→ Problem requirements: The answer must be a single number: the count of lines in the records below that contain the word "left".

→ Supplied entries:

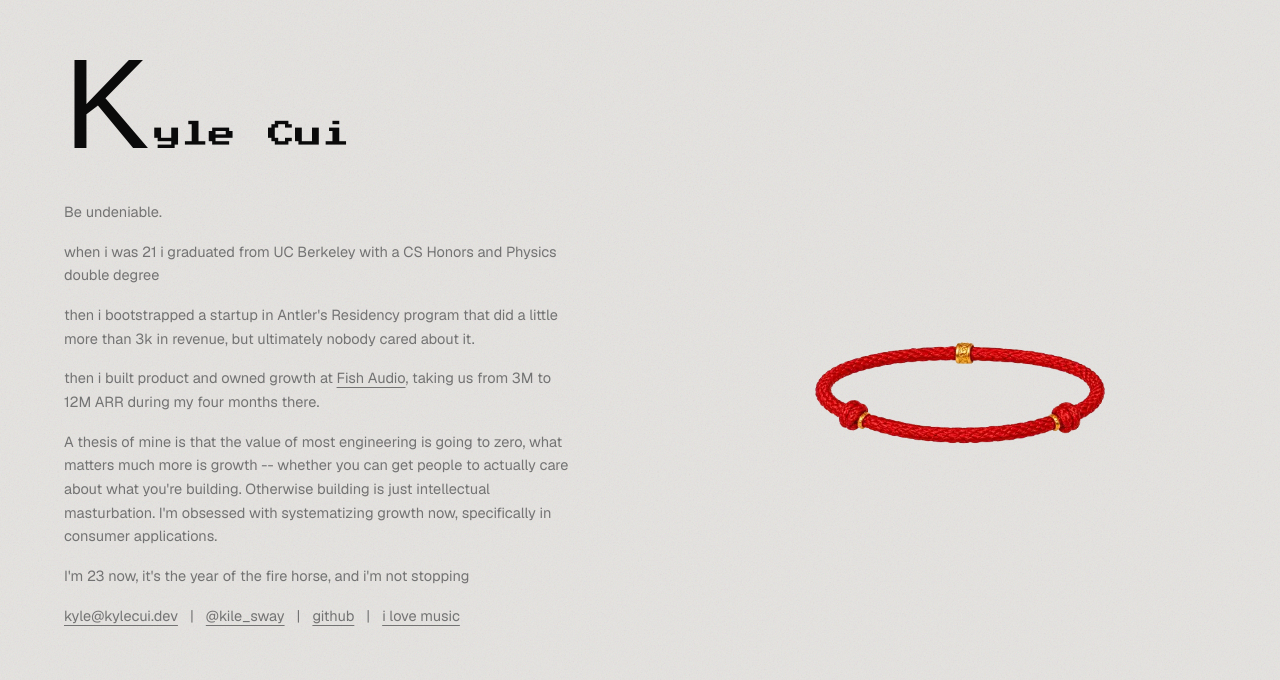
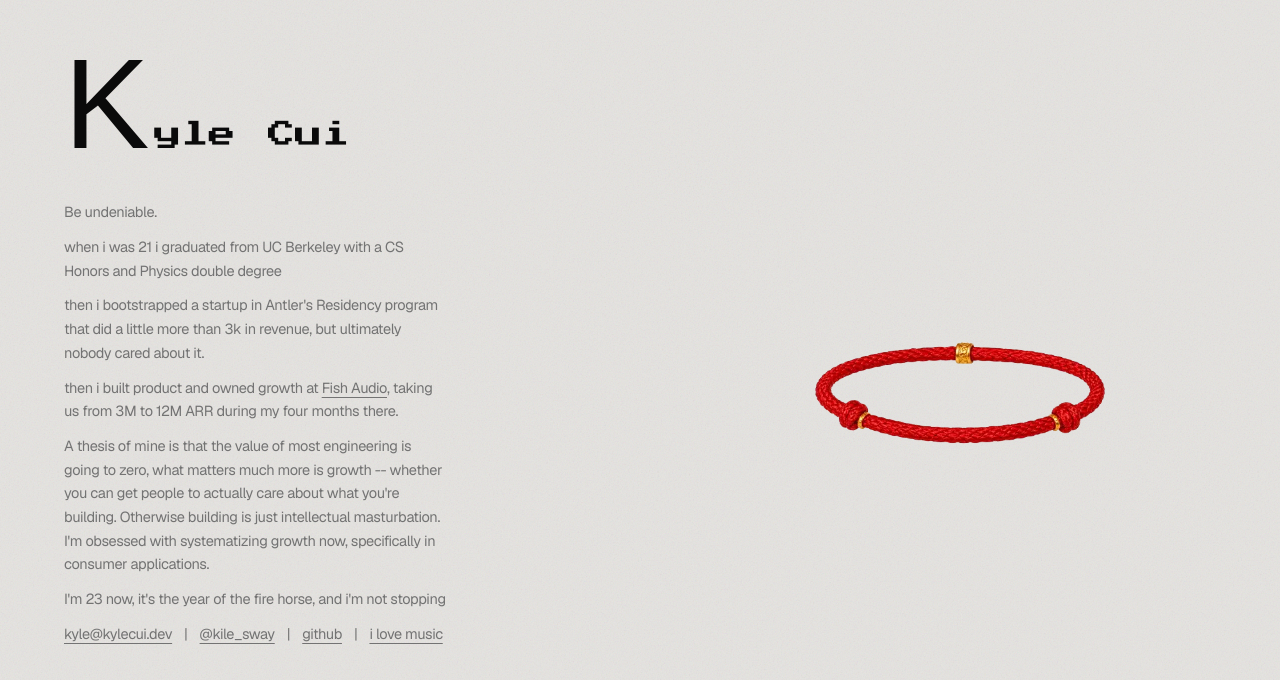
Before and after one commit to kcui5/kylecui, a Next.js app: page / in a window 1280 px wide. Shown: the top 680 px of the page. Built offline with nearby package versions, Linux system fonts and the light colour scheme; a web font is replaced by a local one.

Commit message:
make body text tighter

```diff
--- a/app/page.tsx
+++ b/app/page.tsx
@@ -3,7 +3,7 @@ import Image from "next/image"
 import { TrackedLink } from "@/components/tracked-link"
 
 const bodyClass =
-  "max-w-lg font-[family-name:var(--font-sans)] text-[clamp(0.8rem,2vw,0.91rem)] leading-relaxed text-muted-foreground"
+  "max-w-sm font-[family-name:var(--font-sans)] text-[clamp(0.8rem,2vw,0.91rem)] leading-relaxed tracking-tight text-muted-foreground"
 
 const linkClass = "underline underline-offset-4"
 
@@ -26,7 +26,7 @@ export default function Page() {
           </span>
         </h1>
 
-        <div className="mt-[clamp(1.5rem,4vh,3rem)] flex flex-col gap-[clamp(0.5rem,2vh,1rem)]">
+        <div className="mt-[clamp(1.5rem,4vh,3rem)] flex flex-col gap-[clamp(0.35rem,1.4vh,0.75rem)]">
           <p className={bodyClass}>Be undeniable.</p>
           <p className={bodyClass}>
             when i was 21 i graduated from UC Berkeley with a CS Honors and
```
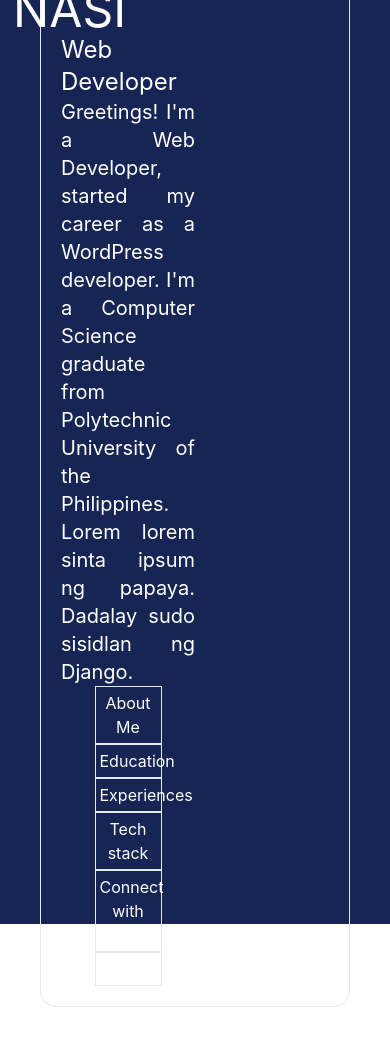
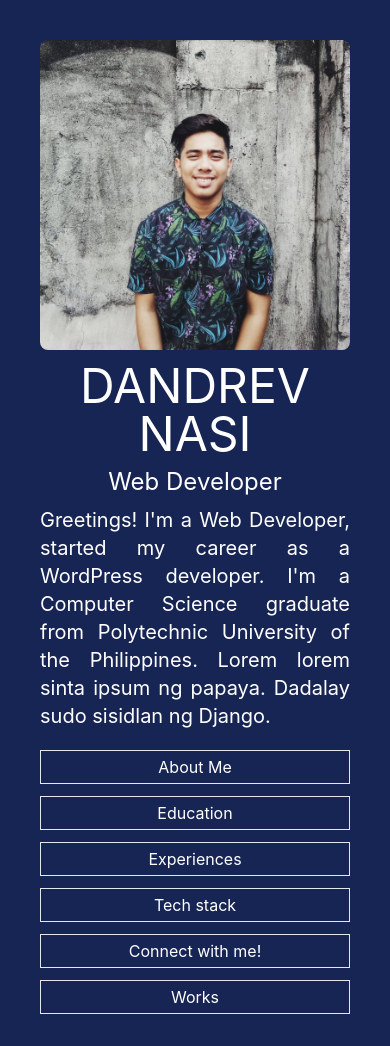
Before and after one commit to dandrevn/portfolio, a React (Create React App) app: page / in a window 390 px wide. Shown: the top 1046 px of the page. Before the commit the page ends 1007 px from the top, so only its background shows below. Built offline with nearby package versions, Linux system fonts and the light colour scheme.

Commit message:
applied mobile first responsiveness

```diff
--- a/src/MainContent.js
+++ b/src/MainContent.js
@@ -3,44 +3,44 @@ import introPic from './imgs/meDP.jpg';
 const MainContent = () => {
     return (
         <div className="h-full bg-blue-950 p-10">
-            <div className="main-content-wrapper h-screen flex flex-col justify-center">
-                <div className="introduction-wrapper container flex sm:flex-col md:flex-row self-center bg-transparent border rounded-2xl gap-3 p-5">
-                    <div className="intro-content w-1/2 flex flex-col justify-center content-center">
-                        <div className='greeting-content flex flex-col items-center'>
-                            <p className="text-5xl text-white text-left">
+            <div className='main-content-wrapper flex flex-col'>
+                <div className='introduction-wrapper flex flex-col md:flex-row gap-3'>
+                    <div className="image-content w-full flex justify-center md:w-1/2">
+                        <img className="object-cover rounded-lg w-full" src={introPic}/>
+                    </div>
+                    <div className='text-content-wrapper flex flex-col gap-5 w-full md:w-1/2 md:justify-center'>
+                        <div className='greetings-wrapper flex flex-col gap-2'>
+                            <p className="text-5xl text-white text-center md:text-left md:text-7xl">
                                 DANDREV NASI
                             </p>
-                            <p className="text-2xl text-white text-justify">
+                            <p className="text-2xl text-white text-center md:text-left md:text-4xl">
                                 Web Developer
                             </p>
-                            <p className="text-xl text-white text-justify">
+                            <p className="text-xl text-white text-justify md:text-2xl">
                                 Greetings! I'm a Web Developer, started my career as a WordPress developer. I'm a Computer Science graduate from
                                 Polytechnic University of the Philippines. Lorem lorem sinta ipsum ng papaya. Dadalay sudo sisidlan ng Django.
                             </p>
                         </div>
-                        <div className='nav-buttons-wrapper flex flex-col sm:flex-col md:flex-row lg:flex-row flex-wrap justify-center w-auto'>
-                            <button type="button" className='bg-transparent border text-white p-1 w-1/2 mx-auto'>
+                        <div className='nav-buttons-wrapper flex flex-col gap-3 md:flex-wrap md:flex-row md:justify-center'>
+                            <button type="button" className='bg-transparent border text-white p-1 w-full md:w-1/3'>
                                     About Me
                             </button>
-                            <button type="button" className='bg-transparent border text-white p-1 w-1/2 mx-auto'>
+                            <button type="button" className='bg-transparent border text-white p-1 w-full md:w-1/3'>
                                     Education
                             </button>
-                            <button type="button" className='bg-transparent border text-white p-1 w-1/2 mx-auto'>
+                            <button type="button" className='bg-transparent border text-white p-1 w-full md:w-1/3'>
                                     Experiences
                             </button>
-                            <button type="button" className='bg-transparent border text-white p-1 w-1/2 mx-auto'>
+                            <button type="button" className='bg-transparent border text-white p-1 w-full md:w-1/3'>
                                     Tech stack
                             </button>
-                            <button type="button" className='bg-transparent border text-white p-1 w-1/2 mx-auto'>
+                            <button type="button" className='bg-transparent border text-white p-1 w-full md:w-1/3'>
                                     Connect with me!
                             </button>
-                            <button type="button" className='bg-transparent border text-white p-1 w-1/2 mx-auto'>
+                            <button type="button" className='bg-transparent border text-white p-1 w-full md:w-1/3'>
                                     Works
                             </button>
                         </div>
-                    </div>
-                    <div className="image-content w-1/2">
-                        <img className="object-fill rounded-lg w-1/2 mx-auto" src={introPic}/>
                     </div>
                 </div>
             </div>
```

→ Result of the task: 3